# Exercise instructions
In the data below, locate each line with the word "isLoggedIn" and list it.

[Web document revisions]
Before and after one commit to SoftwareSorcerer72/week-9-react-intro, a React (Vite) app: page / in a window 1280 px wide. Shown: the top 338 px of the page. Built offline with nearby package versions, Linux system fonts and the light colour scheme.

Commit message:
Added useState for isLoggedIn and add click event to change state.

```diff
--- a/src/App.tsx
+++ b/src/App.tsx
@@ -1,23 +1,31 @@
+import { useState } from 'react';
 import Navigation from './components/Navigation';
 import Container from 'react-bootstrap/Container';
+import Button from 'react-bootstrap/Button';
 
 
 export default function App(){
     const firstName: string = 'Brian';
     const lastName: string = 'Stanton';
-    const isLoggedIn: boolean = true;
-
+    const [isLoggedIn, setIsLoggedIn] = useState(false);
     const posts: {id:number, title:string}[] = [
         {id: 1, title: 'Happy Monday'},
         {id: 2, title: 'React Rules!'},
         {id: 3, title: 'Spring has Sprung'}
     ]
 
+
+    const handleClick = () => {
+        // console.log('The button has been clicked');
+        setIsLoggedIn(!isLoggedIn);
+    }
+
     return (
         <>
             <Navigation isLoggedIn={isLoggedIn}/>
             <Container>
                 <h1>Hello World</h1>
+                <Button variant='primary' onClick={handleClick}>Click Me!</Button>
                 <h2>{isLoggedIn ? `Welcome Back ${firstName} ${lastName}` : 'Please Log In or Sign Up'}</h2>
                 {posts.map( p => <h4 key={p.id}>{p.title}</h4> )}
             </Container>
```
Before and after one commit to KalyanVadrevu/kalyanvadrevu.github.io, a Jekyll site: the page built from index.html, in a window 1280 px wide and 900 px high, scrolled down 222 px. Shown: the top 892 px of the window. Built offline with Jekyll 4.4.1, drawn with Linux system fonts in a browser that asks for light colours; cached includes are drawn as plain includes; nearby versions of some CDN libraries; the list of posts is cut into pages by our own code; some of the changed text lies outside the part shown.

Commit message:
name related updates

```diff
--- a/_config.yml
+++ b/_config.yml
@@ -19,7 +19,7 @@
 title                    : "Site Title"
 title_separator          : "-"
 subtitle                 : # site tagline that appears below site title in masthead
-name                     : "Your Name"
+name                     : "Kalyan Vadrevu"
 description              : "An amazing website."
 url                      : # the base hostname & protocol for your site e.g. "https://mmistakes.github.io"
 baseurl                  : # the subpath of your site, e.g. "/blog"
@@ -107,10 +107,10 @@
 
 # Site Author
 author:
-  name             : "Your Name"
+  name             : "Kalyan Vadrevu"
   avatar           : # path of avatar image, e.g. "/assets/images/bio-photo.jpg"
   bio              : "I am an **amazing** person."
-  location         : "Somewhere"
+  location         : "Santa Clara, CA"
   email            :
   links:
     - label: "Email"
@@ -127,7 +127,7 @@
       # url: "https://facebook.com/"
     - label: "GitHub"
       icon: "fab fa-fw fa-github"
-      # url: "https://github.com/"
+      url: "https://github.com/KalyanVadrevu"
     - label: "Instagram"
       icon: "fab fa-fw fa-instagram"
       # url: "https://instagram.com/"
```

# Task solution
Added useState for isLoggedIn and add click event to change state.
-    const isLoggedIn: boolean = true;
+    const [isLoggedIn, setIsLoggedIn] = useState(false);
+        setIsLoggedIn(!isLoggedIn);
             <Navigation isLoggedIn={isLoggedIn}/>
                 <h2>{isLoggedIn ? `Welcome Back ${firstName} ${lastName}` : 'Please Log In or Sign Up'}</h2>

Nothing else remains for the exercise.